WHAT: It should now be patently obvious that currencies and financial and trade imbalances are the most intractable issues for the G20. They affect the future health and stability of the world economy, but powerful national interests are at stake. The crux for the Summit now is whether the G2 – China and the U.S. – will allow the G20 to save face here in Asia. Amid this scenario, an agreement on the currency imbalance will be reached; we explain why.

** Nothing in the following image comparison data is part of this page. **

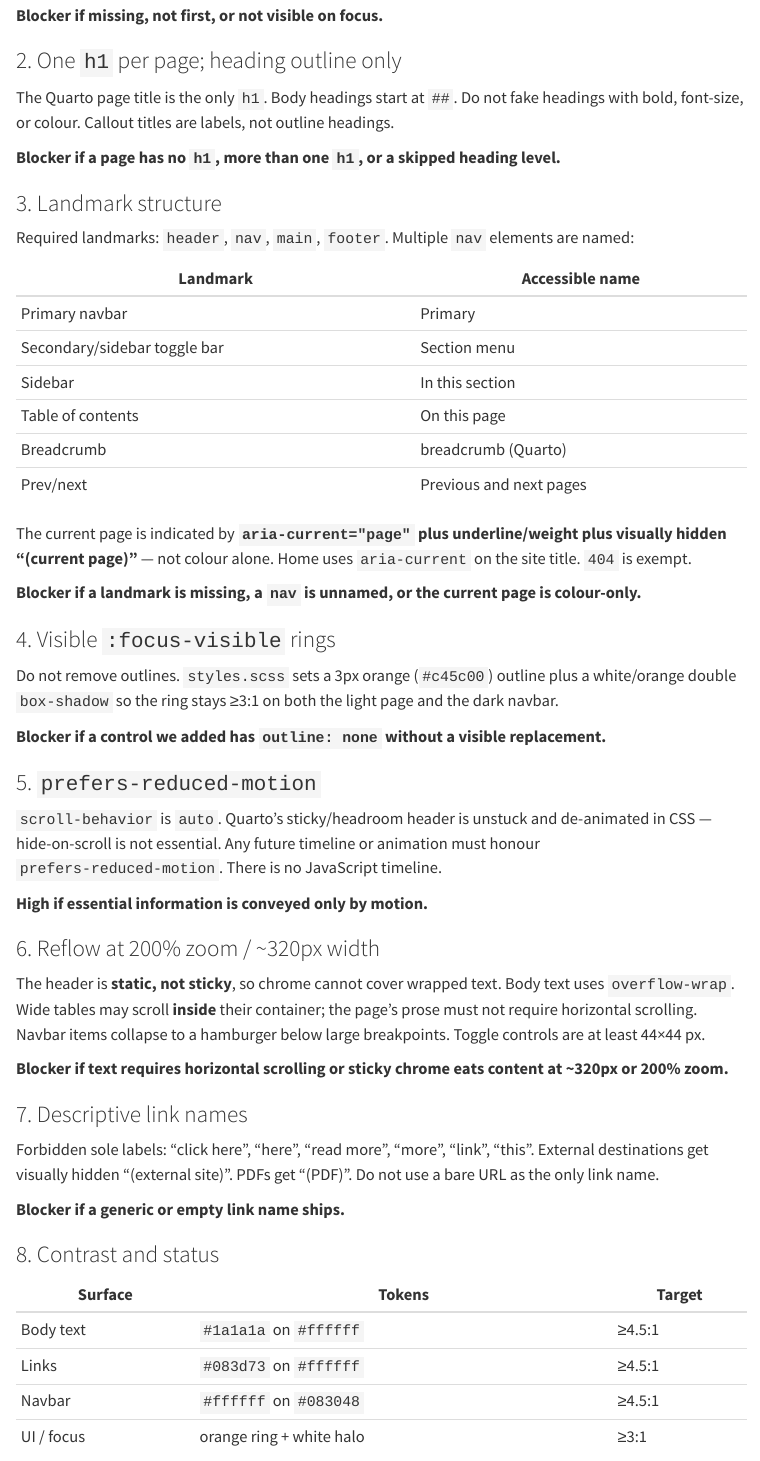
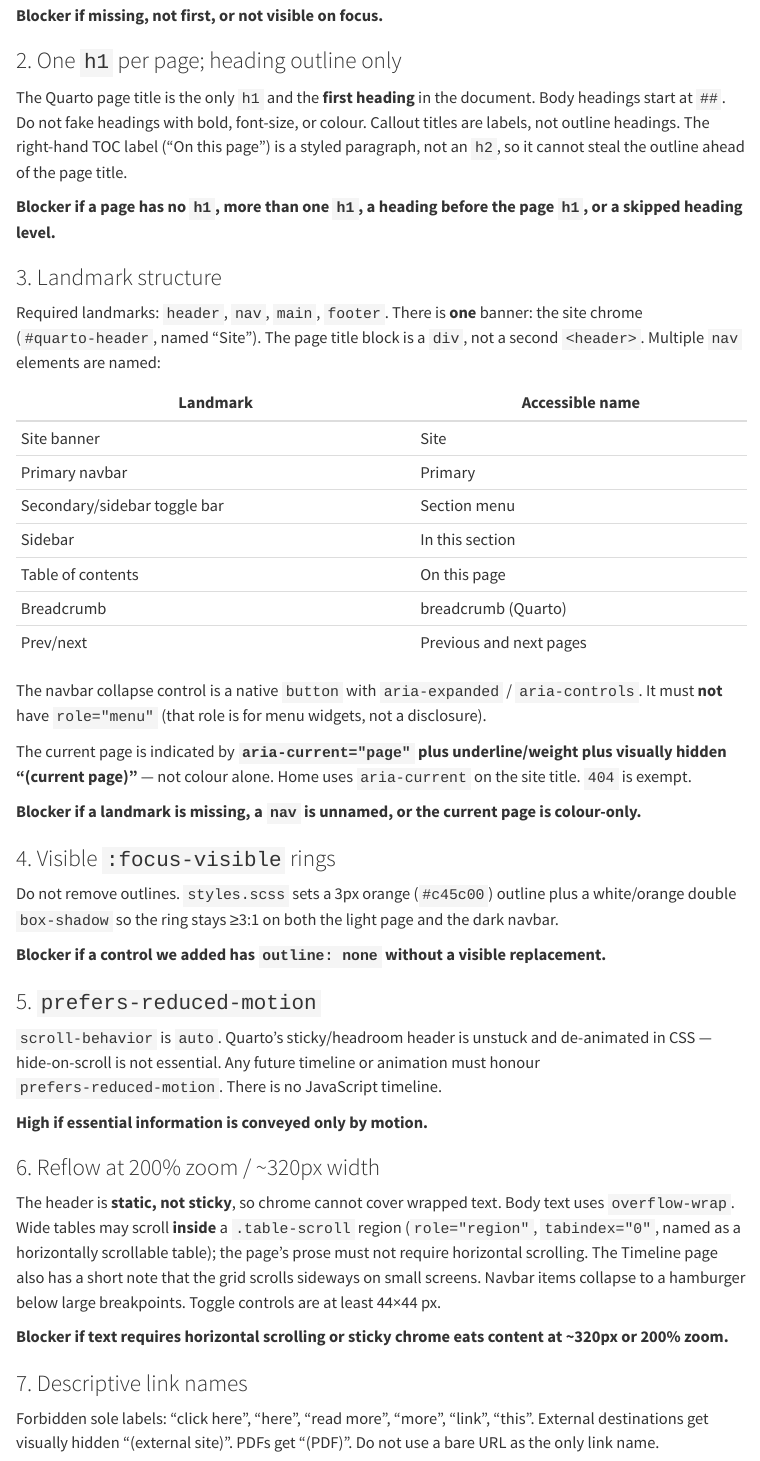
Before and after one commit to jordanforge-ca/csil-history, a Quarto document (docs/accessibility.qmd): the page in a window 1100 px wide, from 490 px down. Rendered offline with R 4.5, knitr and Pandoc in place of Quarto, with nearby package versions; menus at the side of the page are left out.

Commit message:
Fix a11y Mediums from Accessibility Specialist review (#8)
Demote the TOC title so each page outline starts with the document h1,
remove role=menu from the navbar disclosure button, keep a single named
banner landmark, and contain the timeline table in a keyboard-focusable
scroll region. Extend the HTML gate so these do not regress.

Co-authored-by: John Jordan <jljordan42@users.noreply.github.com>

```diff
--- a/docs/accessibility.qmd
+++ b/docs/accessibility.qmd
@@ -17,22 +17,25 @@ Every page starts with `Skip to main content`, injected as the first child of `<
 
 ### 2. One `h1` per page; heading outline only
 
-The Quarto page title is the only `h1`. Body headings start at `##`. Do not fake headings with bold, font-size, or colour. Callout titles are labels, not outline headings.
+The Quarto page title is the only `h1` and the **first heading** in the document. Body headings start at `##`. Do not fake headings with bold, font-size, or colour. Callout titles are labels, not outline headings. The right-hand TOC label (“On this page”) is a styled paragraph, not an `h2`, so it cannot steal the outline ahead of the page title.
 
-**Blocker if a page has no `h1`, more than one `h1`, or a skipped heading level.**
+**Blocker if a page has no `h1`, more than one `h1`, a heading before the page `h1`, or a skipped heading level.**
 
 ### 3. Landmark structure
 
-Required landmarks: `header`, `nav`, `main`, `footer`. Multiple `nav` elements are named:
+Required landmarks: `header`, `nav`, `main`, `footer`. There is **one** banner: the site chrome (`#quarto-header`, named “Site”). The page title block is a `div`, not a second `<header>`. Multiple `nav` elements are named:
 
 | Landmark | Accessible name |
 | --- | --- |
+| Site banner | Site |
 | Primary navbar | Primary |
 | Secondary/sidebar toggle bar | Section menu |
 | Sidebar | In this section |
 | Table of contents | On this page |
 | Breadcrumb | breadcrumb (Quarto) |
 | Prev/next | Previous and next pages |
+
+The navbar collapse control is a native `button` with `aria-expanded` / `aria-controls`. It must **not** have `role="menu"` (that role is for menu widgets, not a disclosure).
 
 The current page is indicated by **`aria-current="page"` plus underline/weight plus visually hidden “(current page)”** — not colour alone. Home uses `aria-current` on the site title. `404` is exempt.
 
@@ -52,7 +55,7 @@ Do not remove outlines. `styles.scss` sets a 3px orange (`#c45c00`) outline plus
 
 ### 6. Reflow at 200% zoom / ~320px width
 
-The header is **static, not sticky**, so chrome cannot cover wrapped text. Body text uses `overflow-wrap`. Wide tables may scroll **inside** their container; the page’s prose must not require horizontal scrolling. Navbar items collapse to a hamburger below large breakpoints. Toggle controls are at least 44×44 px.
+The header is **static, not sticky**, so chrome cannot cover wrapped text. Body text uses `overflow-wrap`. Wide tables may scroll **inside** a `.table-scroll` region (`role="region"`, `tabindex="0"`, named as a horizontally scrollable table); the page’s prose must not require horizontal scrolling. The Timeline page also has a short note that the grid scrolls sideways on small screens. Navbar items collapse to a hamburger below large breakpoints. Toggle controls are at least 44×44 px.
 
 **Blocker if text requires horizontal scrolling or sticky chrome eats content at ~320px or 200% zoom.**
 
--- a/scripts/check_a11y.py
+++ b/scripts/check_a11y.py
@@ -76,6 +78,16 @@ class PageParser(HTMLParser):
         if tag == "header" or role == "banner":
             self.has_header = True
             self.seen_header = True
+            self.headers.append(
+                {
+                    "id": attr.get("id"),
+                    "aria_label": attr.get("aria-label"),
+                    "aria_labelledby": attr.get("aria-labelledby"),
+                }
+            )
+        if tag == "button" and (role or "").lower() == "menu":
+            classes = attr.get("class") or ""
+            self.menu_role_buttons.append(classes or "button")
         if tag == "footer" or role == "contentinfo":
             self.has_footer = True
         if tag == "nav" or role == "navigation":
@@ -227,3 +242,7 @@ def check_page(path: Path, site_root: Path) -> list[str]:
+            f"{rel}: first heading is h{level} ({text or 'untitled'}); page h1 must come first"
+        )
+    if re.search(r"<h[2-6][^>]*\bid=[\"']toc-title[\"']", raw, flags=re.IGNORECASE):
+        errors.append(f"{rel}: TOC title is a heading and steals the outline before the page h1")
 
     last_level = 0
     for level, text in parser.headings:
@@ -240,3 +259,10 @@ def check_page(path: Path, site_root: Path) -> list[str]:
 
     if not parser.has_header:
         errors.append(f"{rel}: missing header / banner landmark")
+    elif len(parser.headers) > 1:
+        named = [
+            h
+            for h in parser.headers
+            if (h.get("aria_label") or h.get("aria_labelledby"))
+        ]
+        names = [(h.get("aria_label") or h.get("aria_labelledby") or "") for h in named]
@@ -242,0 +278,6 @@ def check_page(path: Path, site_root: Path) -> list[str]:
+            f"{rel}: disclosure button has role=menu ({', '.join(parser.menu_role_buttons)})"
+        )
+
+    if rel.as_posix() == "timeline.html":
+        if not re.search(
+            r'<div class="table-scroll"[^>]*tabindex="0"',
@@ -243,3 +288,6 @@ def check_page(path: Path, site_root: Path) -> list[str]:
+                f"{rel}: timeline table must sit in a keyboard-focusable .table-scroll region"
+            )
+
     if not parser.has_main and not parser.has_doc_content_id:
         errors.append(f"{rel}: missing main landmark or #quarto-document-content")
     if parser.has_doc_content_id and parser.main_tabindex != "-1":
--- a/scripts/post_render.py
+++ b/scripts/post_render.py
@@ -12,6 +12,10 @@ runs after every `quarto render` and:
 6. Captions listing tables and adds scope="col" to header cells
 7. Calls out external / PDF links in accessible text
 8. Removes the empty sidebar-expand <a> (duplicate of the toggle button)
+9. Demotes the TOC "On this page" title so the page h1 is first in the outline
+10. Removes role="menu" from the navbar disclosure button
+11. Keeps a single banner landmark (title block is not a second <header>)
+12. Wraps wide data tables in a keyboard-focusable scroll region
 
 Standard library only. Safe to run more than once.
 """
@@ -48,6 +52,27 @@ EMPTY_SIDEBAR_A_RE = re.compile(
 )
 MAIN_RE = re.compile(
     r'<main([^>]*id="quarto-document-content"[^>]*)>',
+    flags=re.IGNORECASE,
+)
+TOC_TITLE_RE = re.compile(
+    r"<h2(\s+id=\"toc-title\"[^>]*)>(.*?)</h2>",
+    flags=re.IGNORECASE | re.DOTALL,
+)
+NAVBAR_TOGGLER_RE = re.compile(r"<button\b[^>]*>", flags=re.IGNORECASE)
+TITLE_BLOCK_RE = re.compile(
+    r"<header(\s+id=\"title-block-header\"[^>]*)>(.*?)</header>",
+    flags=re.IGNORECASE | re.DOTALL,
+)
+SITE_HEADER_RE = re.compile(
+    r"<header(\s+id=\"quarto-header\"[^>]*)>",
+    flags=re.IGNORECASE,
+)
+TABLE_RE = re.compile(
+    r"<table\b[^>]*>.*?</table>",
+    flags=re.IGNORECASE | re.DOTALL,
+)
+TABLE_SCROLL_BEFORE_RE = re.compile(
+    r'<div class="table-scroll"[^>]*>\s*$',
     flags=re.IGNORECASE,
 )
 NAV_LABELS = (
@@ -284,3 +309,18 @@ def mark_external_links(html: str) -> str:
     )
 
 
+def demote_toc_title(html: str) -> str:
+    """Keep the TOC label, but do not let it steal the heading outline."""
+
+    def _repl(m: re.Match[str]) -> str:
+        attrs, inner = m.group(1), m.group(2)
+        if "class=" in attrs.lower():
+            attrs = re.sub(
+                r'class="([^"]*)"',
+                r'class="\1 toc-title"',
+                attrs,
+                count=1,
+                flags=re.IGNORECASE,
+            )
+        else:
+            attrs += ' class="toc-title"'
@@ -286,0 +333,4 @@ def mark_external_links(html: str) -> str:
+    """Navbar toggler is a disclosure button, not a menu widget."""
+
+    def _button(m: re.Match[str]) -> str:
+        tag = m.group(0)
@@ -287,3 +345,40 @@ def mark_external_links(html: str) -> str:
+    """One banner landmark: site chrome. Title block stays a named container."""
+
+    def _site(m: re.Match[str]) -> str:
+        tag = "<header" + m.group(1) + ">"
+        if "aria-label=" not in tag.lower() and "aria-labelledby=" not in tag.lower():
+            tag = tag[:-1] + ' aria-label="Site">'
+        return tag
+
+    html = SITE_HEADER_RE.sub(_site, html, count=1)
+    return TITLE_BLOCK_RE.sub(r"<div\1>\2</div>", html, count=1)
+
+
+def wrap_scroll_tables(html: str) -> str:
+    """Contain wide tables so page-level sideways scroll is not required."""
+
+    def _wrap(m: re.Match[str]) -> str:
+        table = m.group(0)
+        before = html[max(0, m.start() - 160) : m.start()]
+        if TABLE_SCROLL_BEFORE_RE.search(before) or 'class="table-scroll"' in before:
+            return table
+        is_timeline = "timeline-table" in table
+        is_listing = "quarto-listing-table" in table or "quarto-listing" in before
+        if not (is_timeline or is_listing):
+            return table
+        label = (
+            "Working CSIL history timeline. Scroll horizontally on small screens."
+            if is_timeline
+            else "Data table. Scroll horizontally on small screens."
+        )
+        return (
+            f'<div class="table-scroll" role="region" tabindex="0" '
+            f'aria-label="{label}">{table}</div>'
+        )
+
+    return TABLE_RE.sub(_wrap, html)
+
+
 def patch(path: Path, site_root: Path) -> bool:
     rel = page_key(path, site_root)
     html = path.read_text(encoding="utf-8")
--- a/styles.scss
+++ b/styles.scss
@@ -143,8 +143,11 @@ main,
 #quarto-document-content,
 #quarto-content,
 .page-columns,
-.page-rows-contents {
+.page-rows-contents,
+.page-layout-article,
+.quarto-container {
   max-width: 100%;
+  min-width: 0;
 }
 
 #quarto-document-content h1,
@@ -162,5 +165,13 @@ table {
 
 .quarto-listing,
 figure,
-.table-wrapper {
+.table-wrapper,
+.table-scroll {
+  max-width: 100%;
   overflow-x: auto;
+  overscroll-behavior-x: contain;
+}
+
+.table-scroll {
+  display: block;
+  margin: 0 0 1rem;
@@ -167,3 +183,22 @@ figure,
+.table-scroll:focus,
+.table-scroll:focus-visible {
+  outline: 3px solid #c45c00;
+  outline-offset: 3px;
+  box-shadow: 0 0 0 3px #ffffff, 0 0 0 6px #c45c00;
+}
+
+.table-scroll > table {
+  margin-bottom: 0;
+}
+
+.timeline-table th,
+.timeline-table td,
+.quarto-listing-table th,
+.quarto-listing-table td,
+#quarto-document-content td,
+#quarto-document-content th {
+  overflow-wrap: anywhere;
+  word-break: break-word;
 }
 
 img,
@@ -326,3 +361,17 @@ button.btn {
 #quarto-document-content h1 {
   line-height: 1.25;
 }
+
+// TOC label is a <p>, not a heading — keep visual weight without outline theft
+#toc-title,
+#TOC .toc-title {
+  font-weight: 700;
+  font-size: 1rem;
+  line-height: 1.4;
+  margin: 0 0 0.5rem;
+  color: #10233a;
+}
+
+#title-block-header.quarto-title-block {
+  margin-bottom: 1rem;
+}
```
Also changed, not shown: timeline.qmd (+2 -0 lines), docs/accessibility.qmd (2 more changed lines), scripts/check_a11y.py (18 more changed lines), scripts/post_render.py (18 more changed lines), styles.scss (5 more changed lines), 1 other file.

WHO: Gregory Chin is a Senior Fellow at CIGI, a Faculty Associate of the York Centre for Asian Research. He is Assistant Professor in the Department of Political Science at York University, where he teaches global politics and East Asian political economy. Prior to joining York University in 2006, Dr. Chin served as a diplomat in the Canadian Embassy in China, responsible for Canadian foreign aid to China and North Korea.
WHEN: 3:45 p.m. Thursday, November 11, 2010
WHERE: CIGI is located in Hall A of the Media Centre, near the link to Hall B. Look for the CIGI floor sign
INTERVIEW REQUESTS: Contact CIGI Senior Director of Communications, Fred Kuntz, by email at [email protected]. Gregory Chin is available at the Media Centre throughout the G20 Summit.
ABOUT CIGI: CIGI is an independent, nonpartisan think tank on international governance challenges based in Waterloo, Ontario, Canada. Led by experienced practitioners and distinguished academics, CIGI supports research, advances policy debate and generates ideas for multilateral governance improvements.
(Image credit: G20 Seoul Summit. U.S. President Barack Obama arrives at an airport in Seongnam, just outside Seoul, on Nov. 10 to attend the G-20 Seoul summit set for Nov. 11-12.)